■ What is needed: What you need to produce is the complete listing, repeated exactly.

━━━━━━━━

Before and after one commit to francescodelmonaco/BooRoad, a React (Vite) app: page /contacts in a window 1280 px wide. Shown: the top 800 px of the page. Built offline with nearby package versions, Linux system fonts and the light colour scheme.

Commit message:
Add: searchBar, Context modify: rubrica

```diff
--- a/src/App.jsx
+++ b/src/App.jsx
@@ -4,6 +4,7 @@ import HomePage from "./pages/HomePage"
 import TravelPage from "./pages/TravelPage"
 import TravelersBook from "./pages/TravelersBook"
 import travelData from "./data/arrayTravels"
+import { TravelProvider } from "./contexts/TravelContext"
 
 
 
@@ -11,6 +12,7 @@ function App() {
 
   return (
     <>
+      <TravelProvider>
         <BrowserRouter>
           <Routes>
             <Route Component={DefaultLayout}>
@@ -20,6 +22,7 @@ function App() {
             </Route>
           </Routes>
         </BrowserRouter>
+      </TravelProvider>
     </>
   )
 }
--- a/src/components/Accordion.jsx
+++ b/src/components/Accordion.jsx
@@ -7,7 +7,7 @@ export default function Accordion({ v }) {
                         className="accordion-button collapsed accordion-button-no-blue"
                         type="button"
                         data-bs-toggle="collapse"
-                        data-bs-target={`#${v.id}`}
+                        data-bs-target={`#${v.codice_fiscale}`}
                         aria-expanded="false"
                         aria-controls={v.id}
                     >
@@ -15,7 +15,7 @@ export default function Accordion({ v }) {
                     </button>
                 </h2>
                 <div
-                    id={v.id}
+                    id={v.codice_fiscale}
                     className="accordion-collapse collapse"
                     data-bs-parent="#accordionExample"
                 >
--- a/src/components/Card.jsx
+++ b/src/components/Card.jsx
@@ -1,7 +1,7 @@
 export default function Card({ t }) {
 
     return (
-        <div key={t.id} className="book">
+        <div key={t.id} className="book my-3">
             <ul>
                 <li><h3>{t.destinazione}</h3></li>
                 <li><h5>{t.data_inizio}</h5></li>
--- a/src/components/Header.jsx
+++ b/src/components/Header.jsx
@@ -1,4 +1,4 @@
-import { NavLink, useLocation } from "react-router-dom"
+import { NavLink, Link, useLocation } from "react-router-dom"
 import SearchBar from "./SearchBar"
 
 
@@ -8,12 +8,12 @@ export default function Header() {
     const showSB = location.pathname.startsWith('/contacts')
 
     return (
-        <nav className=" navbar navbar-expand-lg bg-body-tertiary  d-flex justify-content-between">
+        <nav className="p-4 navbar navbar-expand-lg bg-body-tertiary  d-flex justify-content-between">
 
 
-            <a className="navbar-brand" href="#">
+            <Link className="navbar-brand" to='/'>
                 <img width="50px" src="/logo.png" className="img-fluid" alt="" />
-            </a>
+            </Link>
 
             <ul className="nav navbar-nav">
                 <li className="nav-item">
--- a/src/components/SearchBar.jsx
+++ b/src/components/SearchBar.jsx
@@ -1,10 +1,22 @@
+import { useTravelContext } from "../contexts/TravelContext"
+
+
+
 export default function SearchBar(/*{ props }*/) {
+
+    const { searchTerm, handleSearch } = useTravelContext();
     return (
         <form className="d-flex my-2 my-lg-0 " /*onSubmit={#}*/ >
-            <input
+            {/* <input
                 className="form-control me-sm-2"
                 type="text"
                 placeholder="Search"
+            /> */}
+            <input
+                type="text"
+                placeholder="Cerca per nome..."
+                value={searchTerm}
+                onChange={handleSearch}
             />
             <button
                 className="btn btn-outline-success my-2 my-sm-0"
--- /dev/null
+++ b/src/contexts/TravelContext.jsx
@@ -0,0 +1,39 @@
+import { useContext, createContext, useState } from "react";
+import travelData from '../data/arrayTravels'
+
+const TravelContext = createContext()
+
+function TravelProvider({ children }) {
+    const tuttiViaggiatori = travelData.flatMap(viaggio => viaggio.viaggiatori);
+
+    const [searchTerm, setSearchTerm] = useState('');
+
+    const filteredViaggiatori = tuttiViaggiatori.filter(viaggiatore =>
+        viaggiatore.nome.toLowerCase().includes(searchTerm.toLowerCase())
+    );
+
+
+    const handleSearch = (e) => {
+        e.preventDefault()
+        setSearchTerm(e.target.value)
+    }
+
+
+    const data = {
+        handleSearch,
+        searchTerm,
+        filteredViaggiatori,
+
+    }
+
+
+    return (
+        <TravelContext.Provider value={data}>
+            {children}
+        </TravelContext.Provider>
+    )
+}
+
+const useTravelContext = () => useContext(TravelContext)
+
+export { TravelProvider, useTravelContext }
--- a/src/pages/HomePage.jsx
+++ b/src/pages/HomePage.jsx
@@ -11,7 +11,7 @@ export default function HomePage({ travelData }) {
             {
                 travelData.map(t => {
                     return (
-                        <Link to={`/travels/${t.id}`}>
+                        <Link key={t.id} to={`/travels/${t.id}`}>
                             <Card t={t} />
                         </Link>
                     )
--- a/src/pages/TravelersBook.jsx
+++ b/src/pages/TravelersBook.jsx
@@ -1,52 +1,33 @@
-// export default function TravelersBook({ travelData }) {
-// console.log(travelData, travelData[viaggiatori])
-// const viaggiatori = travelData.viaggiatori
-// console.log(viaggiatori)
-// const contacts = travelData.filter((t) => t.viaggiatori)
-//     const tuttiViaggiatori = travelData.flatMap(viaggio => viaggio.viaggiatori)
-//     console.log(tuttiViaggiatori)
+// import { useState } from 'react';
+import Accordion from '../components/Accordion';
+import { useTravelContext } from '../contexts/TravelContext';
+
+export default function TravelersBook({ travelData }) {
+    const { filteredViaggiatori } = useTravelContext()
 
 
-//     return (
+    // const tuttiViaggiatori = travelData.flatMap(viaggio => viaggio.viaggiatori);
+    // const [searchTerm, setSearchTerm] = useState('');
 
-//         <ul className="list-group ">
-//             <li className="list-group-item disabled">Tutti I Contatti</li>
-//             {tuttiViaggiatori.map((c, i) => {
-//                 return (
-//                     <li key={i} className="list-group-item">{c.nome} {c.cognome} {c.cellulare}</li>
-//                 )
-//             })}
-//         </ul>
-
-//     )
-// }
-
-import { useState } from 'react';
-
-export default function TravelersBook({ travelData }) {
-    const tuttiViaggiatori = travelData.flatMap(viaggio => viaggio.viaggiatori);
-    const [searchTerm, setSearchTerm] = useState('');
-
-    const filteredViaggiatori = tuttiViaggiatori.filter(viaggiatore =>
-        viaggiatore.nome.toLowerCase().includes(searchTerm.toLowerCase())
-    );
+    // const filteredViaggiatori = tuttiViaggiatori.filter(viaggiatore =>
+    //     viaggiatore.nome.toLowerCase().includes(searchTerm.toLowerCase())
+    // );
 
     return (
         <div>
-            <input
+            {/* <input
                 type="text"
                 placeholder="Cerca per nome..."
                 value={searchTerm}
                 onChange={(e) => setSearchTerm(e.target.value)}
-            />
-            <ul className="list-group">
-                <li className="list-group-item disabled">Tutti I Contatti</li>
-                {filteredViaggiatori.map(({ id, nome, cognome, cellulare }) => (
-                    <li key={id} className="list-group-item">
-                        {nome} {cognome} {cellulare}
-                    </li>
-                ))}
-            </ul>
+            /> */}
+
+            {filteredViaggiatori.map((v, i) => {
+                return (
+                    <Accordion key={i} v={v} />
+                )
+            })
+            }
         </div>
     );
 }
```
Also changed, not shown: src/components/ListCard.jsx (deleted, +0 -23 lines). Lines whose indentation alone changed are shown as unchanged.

━━━━━━━━

■ Completed task:
Before and after one commit to francescodelmonaco/BooRoad, a React (Vite) app: page /contacts in a window 1280 px wide. Shown: the top 800 px of the page. Built offline with nearby package versions, Linux system fonts and the light colour scheme.

Commit message:
Add: searchBar, Context modify: rubrica

```diff
--- a/src/App.jsx
+++ b/src/App.jsx
@@ -4,6 +4,7 @@ import HomePage from "./pages/HomePage"
 import TravelPage from "./pages/TravelPage"
 import TravelersBook from "./pages/TravelersBook"
 import travelData from "./data/arrayTravels"
+import { TravelProvider } from "./contexts/TravelContext"
 
 
 
@@ -11,6 +12,7 @@ function App() {
 
   return (
     <>
+      <TravelProvider>
         <BrowserRouter>
           <Routes>
             <Route Component={DefaultLayout}>
@@ -20,6 +22,7 @@ function App() {
             </Route>
           </Routes>
         </BrowserRouter>
+      </TravelProvider>
     </>
   )
 }
--- a/src/components/Accordion.jsx
+++ b/src/components/Accordion.jsx
@@ -7,7 +7,7 @@ export default function Accordion({ v }) {
                         className="accordion-button collapsed accordion-button-no-blue"
                         type="button"
                         data-bs-toggle="collapse"
-                        data-bs-target={`#${v.id}`}
+                        data-bs-target={`#${v.codice_fiscale}`}
                         aria-expanded="false"
                         aria-controls={v.id}
                     >
@@ -15,7 +15,7 @@ export default function Accordion({ v }) {
                     </button>
                 </h2>
                 <div
-                    id={v.id}
+                    id={v.codice_fiscale}
                     className="accordion-collapse collapse"
                     data-bs-parent="#accordionExample"
                 >
--- a/src/components/Card.jsx
+++ b/src/components/Card.jsx
@@ -1,7 +1,7 @@
 export default function Card({ t }) {
 
     return (
-        <div key={t.id} className="book">
+        <div key={t.id} className="book my-3">
             <ul>
                 <li><h3>{t.destinazione}</h3></li>
                 <li><h5>{t.data_inizio}</h5></li>
--- a/src/components/Header.jsx
+++ b/src/components/Header.jsx
@@ -1,4 +1,4 @@
-import { NavLink, useLocation } from "react-router-dom"
+import { NavLink, Link, useLocation } from "react-router-dom"
 import SearchBar from "./SearchBar"
 
 
@@ -8,12 +8,12 @@ export default function Header() {
     const showSB = location.pathname.startsWith('/contacts')
 
     return (
-        <nav className=" navbar navbar-expand-lg bg-body-tertiary  d-flex justify-content-between">
+        <nav className="p-4 navbar navbar-expand-lg bg-body-tertiary  d-flex justify-content-between">
 
 
-            <a className="navbar-brand" href="#">
+            <Link className="navbar-brand" to='/'>
                 <img width="50px" src="/logo.png" className="img-fluid" alt="" />
-            </a>
+            </Link>
 
             <ul className="nav navbar-nav">
                 <li className="nav-item">
--- a/src/components/SearchBar.jsx
+++ b/src/components/SearchBar.jsx
@@ -1,10 +1,22 @@
+import { useTravelContext } from "../contexts/TravelContext"
+
+
+
 export default function SearchBar(/*{ props }*/) {
+
+    const { searchTerm, handleSearch } = useTravelContext();
     return (
         <form className="d-flex my-2 my-lg-0 " /*onSubmit={#}*/ >
-            <input
+            {/* <input
                 className="form-control me-sm-2"
                 type="text"
                 placeholder="Search"
+            /> */}
+            <input
+                type="text"
+                placeholder="Cerca per nome..."
+                value={searchTerm}
+                onChange={handleSearch}
             />
             <button
                 className="btn btn-outline-success my-2 my-sm-0"
--- /dev/null
+++ b/src/contexts/TravelContext.jsx
@@ -0,0 +1,39 @@
+import { useContext, createContext, useState } from "react";
+import travelData from '../data/arrayTravels'
+
+const TravelContext = createContext()
+
+function TravelProvider({ children }) {
+    const tuttiViaggiatori = travelData.flatMap(viaggio => viaggio.viaggiatori);
+
+    const [searchTerm, setSearchTerm] = useState('');
+
+    const filteredViaggiatori = tuttiViaggiatori.filter(viaggiatore =>
+        viaggiatore.nome.toLowerCase().includes(searchTerm.toLowerCase())
+    );
+
+
+    const handleSearch = (e) => {
+        e.preventDefault()
+        setSearchTerm(e.target.value)
+    }
+
+
+    const data = {
+        handleSearch,
+        searchTerm,
+        filteredViaggiatori,
+
+    }
+
+
+    return (
+        <TravelContext.Provider value={data}>
+            {children}
+        </TravelContext.Provider>
+    )
+}
+
+const useTravelContext = () => useContext(TravelContext)
+
+export { TravelProvider, useTravelContext }
--- a/src/pages/HomePage.jsx
+++ b/src/pages/HomePage.jsx
@@ -11,7 +11,7 @@ export default function HomePage({ travelData }) {
             {
                 travelData.map(t => {
                     return (
-                        <Link to={`/travels/${t.id}`}>
+                        <Link key={t.id} to={`/travels/${t.id}`}>
                             <Card t={t} />
                         </Link>
                     )
--- a/src/pages/TravelersBook.jsx
+++ b/src/pages/TravelersBook.jsx
@@ -1,52 +1,33 @@
-// export default function TravelersBook({ travelData }) {
-// console.log(travelData, travelData[viaggiatori])
-// const viaggiatori = travelData.viaggiatori
-// console.log(viaggiatori)
-// const contacts = travelData.filter((t) => t.viaggiatori)
-//     const tuttiViaggiatori = travelData.flatMap(viaggio => viaggio.viaggiatori)
-//     console.log(tuttiViaggiatori)
+// import { useState } from 'react';
+import Accordion from '../components/Accordion';
+import { useTravelContext } from '../contexts/TravelContext';
+
+export default function TravelersBook({ travelData }) {
+    const { filteredViaggiatori } = useTravelContext()
 
 
-//     return (
+    // const tuttiViaggiatori = travelData.flatMap(viaggio => viaggio.viaggiatori);
+    // const [searchTerm, setSearchTerm] = useState('');
 
-//         <ul className="list-group ">
-//             <li className="list-group-item disabled">Tutti I Contatti</li>
-//             {tuttiViaggiatori.map((c, i) => {
-//                 return (
-//                     <li key={i} className="list-group-item">{c.nome} {c.cognome} {c.cellulare}</li>
-//                 )
-//             })}
-//         </ul>
-
-//     )
-// }
-
-import { useState } from 'react';
-
-export default function TravelersBook({ travelData }) {
-    const tuttiViaggiatori = travelData.flatMap(viaggio => viaggio.viaggiatori);
-    const [searchTerm, setSearchTerm] = useState('');
-
-    const filteredViaggiatori = tuttiViaggiatori.filter(viaggiatore =>
-        viaggiatore.nome.toLowerCase().includes(searchTerm.toLowerCase())
-    );
+    // const filteredViaggiatori = tuttiViaggiatori.filter(viaggiatore =>
+    //     viaggiatore.nome.toLowerCase().includes(searchTerm.toLowerCase())
+    // );
 
     return (
         <div>
-            <input
+            {/* <input
                 type="text"
                 placeholder="Cerca per nome..."
                 value={searchTerm}
                 onChange={(e) => setSearchTerm(e.target.value)}
-            />
-            <ul className="list-group">
-                <li className="list-group-item disabled">Tutti I Contatti</li>
-                {filteredViaggiatori.map(({ id, nome, cognome, cellulare }) => (
-                    <li key={id} className="list-group-item">
-                        {nome} {cognome} {cellulare}
-                    </li>
-                ))}
-            </ul>
+            /> */}
+
+            {filteredViaggiatori.map((v, i) => {
+                return (
+                    <Accordion key={i} v={v} />
+                )
+            })
+            }
         </div>
     );
 }
```
Also changed, not shown: src/components/ListCard.jsx (deleted, +0 -23 lines). Lines whose indentation alone changed are shown as unchanged.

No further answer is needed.